■ EXERCISE DIRECTIONS: Report all lines of the data below that hold the word "talk".

Records from a data source
####
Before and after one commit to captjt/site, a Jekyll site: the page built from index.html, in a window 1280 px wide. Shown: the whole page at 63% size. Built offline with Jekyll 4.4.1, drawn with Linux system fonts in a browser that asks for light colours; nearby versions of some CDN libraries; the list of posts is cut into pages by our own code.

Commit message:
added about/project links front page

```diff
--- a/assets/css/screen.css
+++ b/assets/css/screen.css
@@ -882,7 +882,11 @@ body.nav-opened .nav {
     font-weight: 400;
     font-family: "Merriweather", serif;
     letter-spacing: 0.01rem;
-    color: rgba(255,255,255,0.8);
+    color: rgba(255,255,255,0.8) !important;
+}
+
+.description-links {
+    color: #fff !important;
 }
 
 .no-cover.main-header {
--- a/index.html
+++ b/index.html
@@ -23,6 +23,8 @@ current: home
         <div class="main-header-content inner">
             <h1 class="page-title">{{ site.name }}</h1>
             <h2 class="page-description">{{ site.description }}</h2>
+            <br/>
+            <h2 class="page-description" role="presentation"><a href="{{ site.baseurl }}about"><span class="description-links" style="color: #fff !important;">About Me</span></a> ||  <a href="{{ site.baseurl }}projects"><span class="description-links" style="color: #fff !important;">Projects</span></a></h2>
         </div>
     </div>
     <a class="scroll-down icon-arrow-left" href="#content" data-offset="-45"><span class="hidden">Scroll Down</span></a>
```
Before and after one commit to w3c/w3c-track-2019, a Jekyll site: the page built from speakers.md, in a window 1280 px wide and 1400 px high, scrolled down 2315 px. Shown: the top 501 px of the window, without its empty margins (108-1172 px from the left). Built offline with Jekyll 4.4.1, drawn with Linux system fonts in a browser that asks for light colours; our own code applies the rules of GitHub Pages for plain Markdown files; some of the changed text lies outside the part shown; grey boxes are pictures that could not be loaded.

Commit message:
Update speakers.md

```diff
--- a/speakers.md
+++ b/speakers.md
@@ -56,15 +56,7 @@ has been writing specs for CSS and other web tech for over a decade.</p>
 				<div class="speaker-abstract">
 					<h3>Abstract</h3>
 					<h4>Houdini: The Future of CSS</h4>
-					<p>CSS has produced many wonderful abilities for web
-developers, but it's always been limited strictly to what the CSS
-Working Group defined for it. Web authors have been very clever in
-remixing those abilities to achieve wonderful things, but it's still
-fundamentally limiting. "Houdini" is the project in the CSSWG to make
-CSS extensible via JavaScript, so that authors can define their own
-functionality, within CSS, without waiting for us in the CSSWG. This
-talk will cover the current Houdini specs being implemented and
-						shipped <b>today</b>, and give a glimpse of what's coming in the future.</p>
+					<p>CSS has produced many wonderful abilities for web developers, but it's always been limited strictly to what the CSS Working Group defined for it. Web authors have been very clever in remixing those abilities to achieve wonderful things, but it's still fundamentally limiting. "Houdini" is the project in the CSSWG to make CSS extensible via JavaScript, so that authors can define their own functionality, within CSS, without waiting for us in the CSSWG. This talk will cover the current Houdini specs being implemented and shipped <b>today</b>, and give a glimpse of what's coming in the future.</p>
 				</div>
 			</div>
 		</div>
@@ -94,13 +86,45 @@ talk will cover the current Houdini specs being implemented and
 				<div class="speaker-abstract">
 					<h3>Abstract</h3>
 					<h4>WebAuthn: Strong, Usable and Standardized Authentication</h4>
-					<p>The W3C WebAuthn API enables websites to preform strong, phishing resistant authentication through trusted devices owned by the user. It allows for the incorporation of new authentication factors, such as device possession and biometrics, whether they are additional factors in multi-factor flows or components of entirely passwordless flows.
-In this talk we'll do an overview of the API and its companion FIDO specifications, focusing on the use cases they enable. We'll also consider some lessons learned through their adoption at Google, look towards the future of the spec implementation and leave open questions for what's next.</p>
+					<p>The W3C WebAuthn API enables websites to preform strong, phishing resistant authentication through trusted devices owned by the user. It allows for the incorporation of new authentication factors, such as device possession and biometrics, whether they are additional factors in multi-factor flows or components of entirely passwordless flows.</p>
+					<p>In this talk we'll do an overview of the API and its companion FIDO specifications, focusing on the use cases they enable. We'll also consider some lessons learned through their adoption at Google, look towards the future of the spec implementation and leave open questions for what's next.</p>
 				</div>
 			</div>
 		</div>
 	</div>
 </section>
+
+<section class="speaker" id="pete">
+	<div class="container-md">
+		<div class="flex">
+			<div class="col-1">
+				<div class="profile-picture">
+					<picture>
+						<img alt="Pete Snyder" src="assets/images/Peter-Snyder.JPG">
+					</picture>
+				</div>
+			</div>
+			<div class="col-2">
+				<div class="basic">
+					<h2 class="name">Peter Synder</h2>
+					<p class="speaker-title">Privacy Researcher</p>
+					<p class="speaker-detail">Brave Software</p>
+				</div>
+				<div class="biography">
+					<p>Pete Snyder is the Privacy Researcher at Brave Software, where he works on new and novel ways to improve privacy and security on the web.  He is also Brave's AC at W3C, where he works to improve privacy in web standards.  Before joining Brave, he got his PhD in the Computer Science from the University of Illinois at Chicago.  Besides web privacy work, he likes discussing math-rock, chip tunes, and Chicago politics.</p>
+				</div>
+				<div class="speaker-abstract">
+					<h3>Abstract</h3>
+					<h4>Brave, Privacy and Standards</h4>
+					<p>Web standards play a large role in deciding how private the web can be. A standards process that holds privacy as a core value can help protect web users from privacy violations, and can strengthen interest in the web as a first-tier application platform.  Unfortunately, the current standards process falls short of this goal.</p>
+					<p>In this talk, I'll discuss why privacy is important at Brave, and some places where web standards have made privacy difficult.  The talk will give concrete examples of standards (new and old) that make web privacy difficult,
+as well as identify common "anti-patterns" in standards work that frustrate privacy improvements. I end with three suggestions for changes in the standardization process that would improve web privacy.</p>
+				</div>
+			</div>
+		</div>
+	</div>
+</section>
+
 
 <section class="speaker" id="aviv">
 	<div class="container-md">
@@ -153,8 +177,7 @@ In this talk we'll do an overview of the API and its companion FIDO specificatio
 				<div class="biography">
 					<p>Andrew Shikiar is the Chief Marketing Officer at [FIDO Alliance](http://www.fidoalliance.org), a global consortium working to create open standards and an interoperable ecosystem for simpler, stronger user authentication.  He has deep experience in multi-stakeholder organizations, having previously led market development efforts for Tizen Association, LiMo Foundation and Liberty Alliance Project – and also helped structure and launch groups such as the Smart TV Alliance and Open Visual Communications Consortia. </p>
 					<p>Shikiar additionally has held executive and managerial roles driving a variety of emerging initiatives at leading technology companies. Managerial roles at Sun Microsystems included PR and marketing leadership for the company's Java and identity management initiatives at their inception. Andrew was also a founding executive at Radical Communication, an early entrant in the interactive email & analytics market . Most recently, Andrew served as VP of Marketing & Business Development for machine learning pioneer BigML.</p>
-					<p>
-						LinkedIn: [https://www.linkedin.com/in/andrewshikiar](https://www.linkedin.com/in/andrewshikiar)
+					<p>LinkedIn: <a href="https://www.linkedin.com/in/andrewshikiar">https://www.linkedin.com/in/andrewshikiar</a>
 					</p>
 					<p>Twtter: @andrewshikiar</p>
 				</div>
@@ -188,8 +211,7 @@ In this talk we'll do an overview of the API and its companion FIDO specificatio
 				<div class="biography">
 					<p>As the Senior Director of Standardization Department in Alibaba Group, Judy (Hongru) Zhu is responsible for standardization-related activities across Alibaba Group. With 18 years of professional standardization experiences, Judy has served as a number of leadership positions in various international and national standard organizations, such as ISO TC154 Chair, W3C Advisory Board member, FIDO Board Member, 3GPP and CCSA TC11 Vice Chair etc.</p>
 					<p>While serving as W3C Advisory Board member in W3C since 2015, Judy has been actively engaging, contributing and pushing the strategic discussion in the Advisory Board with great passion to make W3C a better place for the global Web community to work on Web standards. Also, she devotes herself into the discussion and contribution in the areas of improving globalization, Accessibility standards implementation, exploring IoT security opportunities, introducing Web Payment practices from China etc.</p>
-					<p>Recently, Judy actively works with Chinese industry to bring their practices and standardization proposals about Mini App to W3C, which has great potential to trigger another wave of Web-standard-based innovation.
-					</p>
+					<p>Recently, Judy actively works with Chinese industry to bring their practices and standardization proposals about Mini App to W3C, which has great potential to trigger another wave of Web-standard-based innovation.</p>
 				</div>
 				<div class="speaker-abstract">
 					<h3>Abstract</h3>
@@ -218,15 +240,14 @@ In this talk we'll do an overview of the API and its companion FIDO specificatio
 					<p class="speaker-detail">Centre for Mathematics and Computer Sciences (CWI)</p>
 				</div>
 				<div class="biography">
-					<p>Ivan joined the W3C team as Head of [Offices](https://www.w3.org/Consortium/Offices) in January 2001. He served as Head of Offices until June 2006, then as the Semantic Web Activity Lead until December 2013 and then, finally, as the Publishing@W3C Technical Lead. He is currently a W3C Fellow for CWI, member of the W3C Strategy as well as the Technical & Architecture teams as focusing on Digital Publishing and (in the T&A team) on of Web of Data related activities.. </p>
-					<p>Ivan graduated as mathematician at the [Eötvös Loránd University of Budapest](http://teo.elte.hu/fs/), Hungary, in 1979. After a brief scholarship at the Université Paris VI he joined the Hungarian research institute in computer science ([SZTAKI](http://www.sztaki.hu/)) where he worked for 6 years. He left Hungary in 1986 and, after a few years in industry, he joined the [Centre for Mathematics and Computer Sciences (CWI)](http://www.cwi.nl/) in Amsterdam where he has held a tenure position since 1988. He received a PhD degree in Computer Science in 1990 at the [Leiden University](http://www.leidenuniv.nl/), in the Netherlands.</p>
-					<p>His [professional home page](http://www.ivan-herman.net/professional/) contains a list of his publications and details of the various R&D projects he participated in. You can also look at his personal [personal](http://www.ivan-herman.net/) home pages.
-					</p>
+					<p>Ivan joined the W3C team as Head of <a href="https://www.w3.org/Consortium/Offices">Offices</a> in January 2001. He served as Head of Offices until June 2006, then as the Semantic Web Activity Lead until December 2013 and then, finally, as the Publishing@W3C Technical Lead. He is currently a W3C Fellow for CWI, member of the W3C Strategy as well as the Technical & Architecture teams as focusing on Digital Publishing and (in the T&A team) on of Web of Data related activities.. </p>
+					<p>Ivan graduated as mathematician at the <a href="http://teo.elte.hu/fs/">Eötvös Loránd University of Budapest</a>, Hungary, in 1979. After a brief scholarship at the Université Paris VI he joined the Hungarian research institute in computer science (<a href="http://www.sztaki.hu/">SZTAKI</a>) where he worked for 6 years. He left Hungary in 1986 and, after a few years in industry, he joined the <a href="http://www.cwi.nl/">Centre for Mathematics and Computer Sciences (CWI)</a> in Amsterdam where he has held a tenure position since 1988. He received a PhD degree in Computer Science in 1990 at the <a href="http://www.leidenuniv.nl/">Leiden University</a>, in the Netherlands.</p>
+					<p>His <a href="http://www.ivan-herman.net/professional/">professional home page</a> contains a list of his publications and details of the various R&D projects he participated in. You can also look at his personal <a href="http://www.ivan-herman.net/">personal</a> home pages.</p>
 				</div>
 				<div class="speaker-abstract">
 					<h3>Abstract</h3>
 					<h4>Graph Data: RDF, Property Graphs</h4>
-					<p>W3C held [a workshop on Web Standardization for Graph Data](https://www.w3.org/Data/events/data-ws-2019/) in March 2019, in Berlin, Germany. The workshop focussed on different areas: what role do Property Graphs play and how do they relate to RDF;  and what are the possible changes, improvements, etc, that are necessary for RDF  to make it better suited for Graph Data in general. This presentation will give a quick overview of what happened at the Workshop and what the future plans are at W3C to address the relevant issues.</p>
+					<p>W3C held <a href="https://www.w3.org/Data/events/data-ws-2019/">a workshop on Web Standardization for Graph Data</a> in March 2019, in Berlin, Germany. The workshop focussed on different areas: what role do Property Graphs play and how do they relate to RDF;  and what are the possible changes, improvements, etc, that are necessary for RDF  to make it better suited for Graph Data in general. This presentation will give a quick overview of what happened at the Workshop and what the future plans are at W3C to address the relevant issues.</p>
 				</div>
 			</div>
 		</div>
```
####
■ RESPONSE AREA:
-talk will cover the current Houdini specs being implemented and
+					<p>CSS has produced many wonderful abilities for web developers, but it's always been limited strictly to what the CSS Working Group defined for it. Web authors have been very clever in remixing those abilities to achieve wonderful things, but it's still fundamentally limiting. "Houdini" is the project in the CSSWG to make CSS extensible via JavaScript, so that authors can define their own functionality, within CSS, without waiting for us in the CSSWG. This talk will cover the current Houdini specs being implemented and shipped <b>today</b>, and give a glimpse of what's coming in the future.</p>
@@ -94,13 +86,45 @@ talk will cover the current Houdini specs being implemented and
-In this talk we'll do an overview of the API and its companion FIDO specifications, focusing on the use cases they enable. We'll also consider some lessons learned through their adoption at Google, look towards the future of the spec implementation and leave open questions for what's next.</p>
+					<p>In this talk we'll do an overview of the API and its companion FIDO specifications, focusing on the use cases they enable. We'll also consider some lessons learned through their adoption at Google, look towards the future of the spec implementation and leave open questions for what's next.</p>
+					<p>In this talk, I'll discuss why privacy is important at Brave, and some places where web standards have made privacy difficult.  The talk will give concrete examples of standards (new and old) that make web privacy difficult,
@@ -153,8 +177,7 @@ In this talk we'll do an overview of the API and its companion FIDO specificatio
@@ -188,8 +211,7 @@ In this talk we'll do an overview of the API and its companion FIDO specificatio
@@ -218,15 +240,14 @@ In this talk we'll do an overview of the API and its companion FIDO specificatio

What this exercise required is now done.